# [Task statement]
The expected response is the complete listing below, restated exactly, with its pictures omitted.

═══ Data extracts

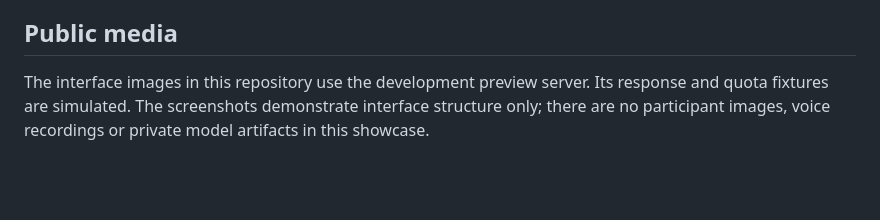
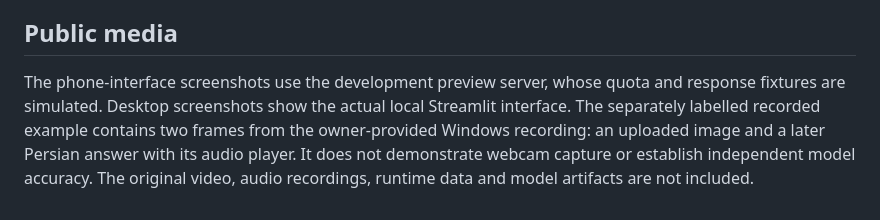
Before and after one commit to Developesar/hamrah-didari, a Markdown page: docs/CAPABILITIES.md, the part around the change. Drawn GitHub-style; blank space fills up the shorter version.

```diff
--- a/docs/CAPABILITIES.md
+++ b/docs/CAPABILITIES.md
@@ -17,4 +17,4 @@ The project brings multiple AI tasks into one Persian assistive workflow, with e
 
 ## Public media
 
-The interface images in this repository use the development preview server. Its response and quota fixtures are simulated. The screenshots demonstrate interface structure only; there are no participant images, voice recordings or private model artifacts in this showcase.
+The phone-interface screenshots use the development preview server, whose quota and response fixtures are simulated. Desktop screenshots show the actual local Streamlit interface. The separately labelled recorded example contains two frames from the owner-provided Windows recording: an uploaded image and a later Persian answer with its audio player. It does not demonstrate webcam capture or establish independent model accuracy. The original video, audio recordings, runtime data and model artifacts are not included.
```
Also changed, not shown: README.fa.md (+10 -0 lines), README.md (+10 -0 lines), assets/recorded-image-input.png (added), assets/recorded-persian-answer.png (added).
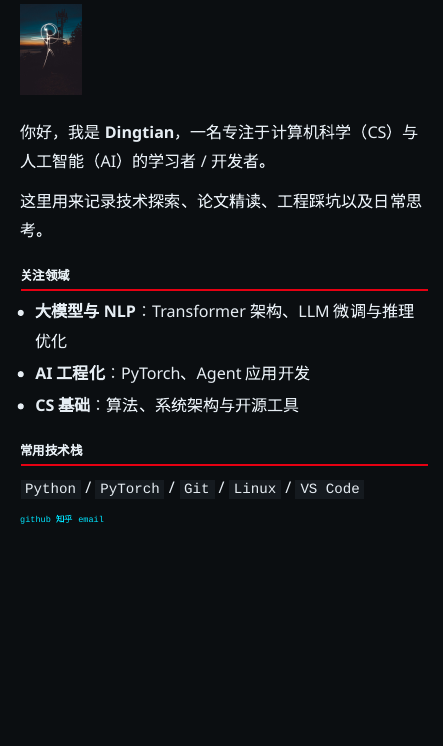
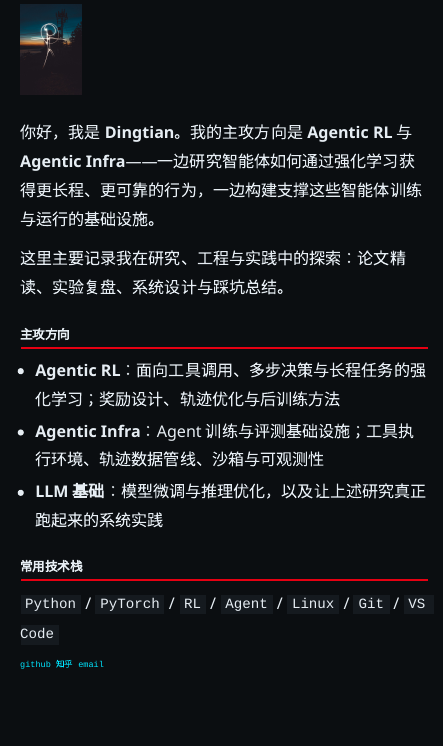
Before and after one commit to dingtian-feng/dingtian-feng.github.io, a Quarto document (about.qmd): the page in a window 1100 px wide, from 70 px down. Rendered offline with R 4.5, knitr and Pandoc in place of Quarto, with nearby package versions.

Commit message:
Rewrite about page around Agentic RL and Infra

```diff
--- a/about.qmd
+++ b/about.qmd
@@ -4,19 +4,19 @@ title: "关于我"
 
 ![](profile.jpg){.about-photo width="96"}
 
-你好，我是 **Dingtian**，一名专注于计算机科学（CS）与人工智能（AI）的学习者 / 开发者。
+你好，我是 **Dingtian**。我的主攻方向是 **Agentic RL** 与 **Agentic Infra**——一边研究智能体如何通过强化学习获得更长程、更可靠的行为，一边构建支撑这些智能体训练与运行的基础设施。
 
-这里用来记录技术探索、论文精读、工程踩坑以及日常思考。
+这里主要记录我在研究、工程与实践中的探索：论文精读、实验复盘、系统设计与踩坑总结。
 
-## 关注领域
+## 主攻方向
 
-- **大模型与 NLP**：Transformer 架构、LLM 微调与推理优化
-- **AI 工程化**：PyTorch、Agent 应用开发
-- **CS 基础**：算法、系统架构与开源工具
+- **Agentic RL**：面向工具调用、多步决策与长程任务的强化学习；奖励设计、轨迹优化与后训练方法
+- **Agentic Infra**：Agent 训练与评测基础设施；工具执行环境、轨迹数据管线、沙箱与可观测性
+- **LLM 基础**：模型微调与推理优化，以及让上述研究真正跑起来的系统实践
 
 ## 常用技术栈
 
-`Python` / `PyTorch` / `Git` / `Linux` / `VS Code`
+`Python` / `PyTorch` / `RL` / `Agent` / `Linux` / `Git` / `VS Code`
 
 <div class="about-links">
 <a href="https://github.com/dingtian-feng">github</a>
```
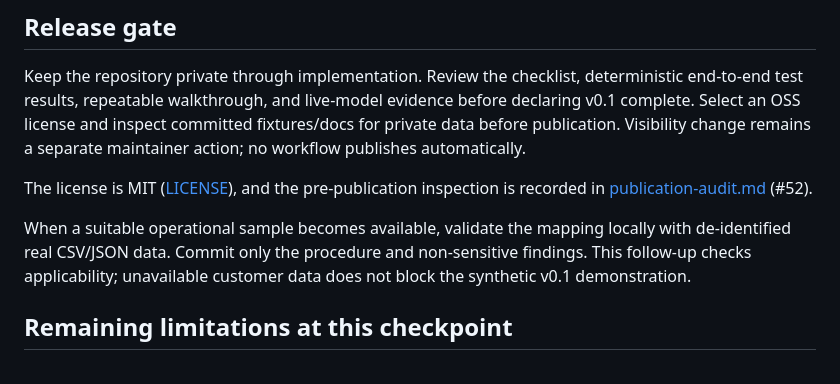
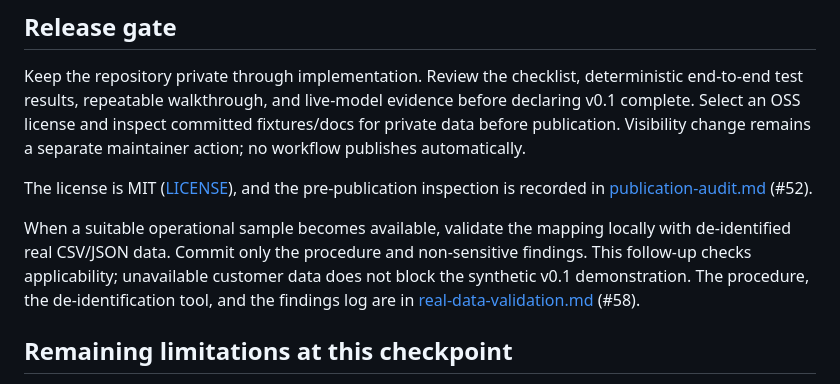
Before and after one commit to shimpeiws/ontology-prototype, a Markdown page: docs/v0.1.md, the part around the change. GitHub-like rendering.

Commit message:
Document the real-data applicability procedure and record no sample yet (#58)
Claude-Session: issue-58

```diff
--- a/docs/v0.1.md
+++ b/docs/v0.1.md
@@ -50,7 +50,7 @@ Keep the repository private through implementation. Review the checklist, determ
 
 The license is MIT ([LICENSE](../LICENSE)), and the pre-publication inspection is recorded in [publication-audit.md](publication-audit.md) (#52).
 
-When a suitable operational sample becomes available, validate the mapping locally with de-identified real CSV/JSON data. Commit only the procedure and non-sensitive findings. This follow-up checks applicability; unavailable customer data does not block the synthetic v0.1 demonstration.
+When a suitable operational sample becomes available, validate the mapping locally with de-identified real CSV/JSON data. Commit only the procedure and non-sensitive findings. This follow-up checks applicability; unavailable customer data does not block the synthetic v0.1 demonstration. The procedure, the de-identification tool, and the findings log are in [real-data-validation.md](real-data-validation.md) (#58).
 
 ## Remaining limitations at this checkpoint
 
```
Also changed, not shown: docs/real-data-validation.md (added, +120 -0 lines).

══════

# [The completed task]
Before and after one commit to Developesar/hamrah-didari, a Markdown page: docs/CAPABILITIES.md, the part around the change. Drawn GitHub-style; blank space fills up the shorter version.

```diff
--- a/docs/CAPABILITIES.md
+++ b/docs/CAPABILITIES.md
@@ -17,4 +17,4 @@ The project brings multiple AI tasks into one Persian assistive workflow, with e
 
 ## Public media
 
-The interface images in this repository use the development preview server. Its response and quota fixtures are simulated. The screenshots demonstrate interface structure only; there are no participant images, voice recordings or private model artifacts in this showcase.
+The phone-interface screenshots use the development preview server, whose quota and response fixtures are simulated. Desktop screenshots show the actual local Streamlit interface. The separately labelled recorded example contains two frames from the owner-provided Windows recording: an uploaded image and a later Persian answer with its audio player. It does not demonstrate webcam capture or establish independent model accuracy. The original video, audio recordings, runtime data and model artifacts are not included.
```
Also changed, not shown: README.fa.md (+10 -0 lines), README.md (+10 -0 lines), assets/recorded-image-input.png (added), assets/recorded-persian-answer.png (added).
Before and after one commit to dingtian-feng/dingtian-feng.github.io, a Quarto document (about.qmd): the page in a window 1100 px wide, from 70 px down. Rendered offline with R 4.5, knitr and Pandoc in place of Quarto, with nearby package versions.

Commit message:
Rewrite about page around Agentic RL and Infra

```diff
--- a/about.qmd
+++ b/about.qmd
@@ -4,19 +4,19 @@ title: "关于我"
 
 ![](profile.jpg){.about-photo width="96"}
 
-你好，我是 **Dingtian**，一名专注于计算机科学（CS）与人工智能（AI）的学习者 / 开发者。
+你好，我是 **Dingtian**。我的主攻方向是 **Agentic RL** 与 **Agentic Infra**——一边研究智能体如何通过强化学习获得更长程、更可靠的行为，一边构建支撑这些智能体训练与运行的基础设施。
 
-这里用来记录技术探索、论文精读、工程踩坑以及日常思考。
+这里主要记录我在研究、工程与实践中的探索：论文精读、实验复盘、系统设计与踩坑总结。
 
-## 关注领域
+## 主攻方向
 
-- **大模型与 NLP**：Transformer 架构、LLM 微调与推理优化
-- **AI 工程化**：PyTorch、Agent 应用开发
-- **CS 基础**：算法、系统架构与开源工具
+- **Agentic RL**：面向工具调用、多步决策与长程任务的强化学习；奖励设计、轨迹优化与后训练方法
+- **Agentic Infra**：Agent 训练与评测基础设施；工具执行环境、轨迹数据管线、沙箱与可观测性
+- **LLM 基础**：模型微调与推理优化，以及让上述研究真正跑起来的系统实践
 
 ## 常用技术栈
 
-`Python` / `PyTorch` / `Git` / `Linux` / `VS Code`
+`Python` / `PyTorch` / `RL` / `Agent` / `Linux` / `Git` / `VS Code`
 
 <div class="about-links">
 <a href="https://github.com/dingtian-feng">github</a>
```
Before and after one commit to shimpeiws/ontology-prototype, a Markdown page: docs/v0.1.md, the part around the change. GitHub-like rendering.

Commit message:
Document the real-data applicability procedure and record no sample yet (#58)
Claude-Session: issue-58

```diff
--- a/docs/v0.1.md
+++ b/docs/v0.1.md
@@ -50,7 +50,7 @@ Keep the repository private through implementation. Review the checklist, determ
 
 The license is MIT ([LICENSE](../LICENSE)), and the pre-publication inspection is recorded in [publication-audit.md](publication-audit.md) (#52).
 
-When a suitable operational sample becomes available, validate the mapping locally with de-identified real CSV/JSON data. Commit only the procedure and non-sensitive findings. This follow-up checks applicability; unavailable customer data does not block the synthetic v0.1 demonstration.
+When a suitable operational sample becomes available, validate the mapping locally with de-identified real CSV/JSON data. Commit only the procedure and non-sensitive findings. This follow-up checks applicability; unavailable customer data does not block the synthetic v0.1 demonstration. The procedure, the de-identification tool, and the findings log are in [real-data-validation.md](real-data-validation.md) (#58).
 
 ## Remaining limitations at this checkpoint
 
```
Also changed, not shown: docs/real-data-validation.md (added, +120 -0 lines).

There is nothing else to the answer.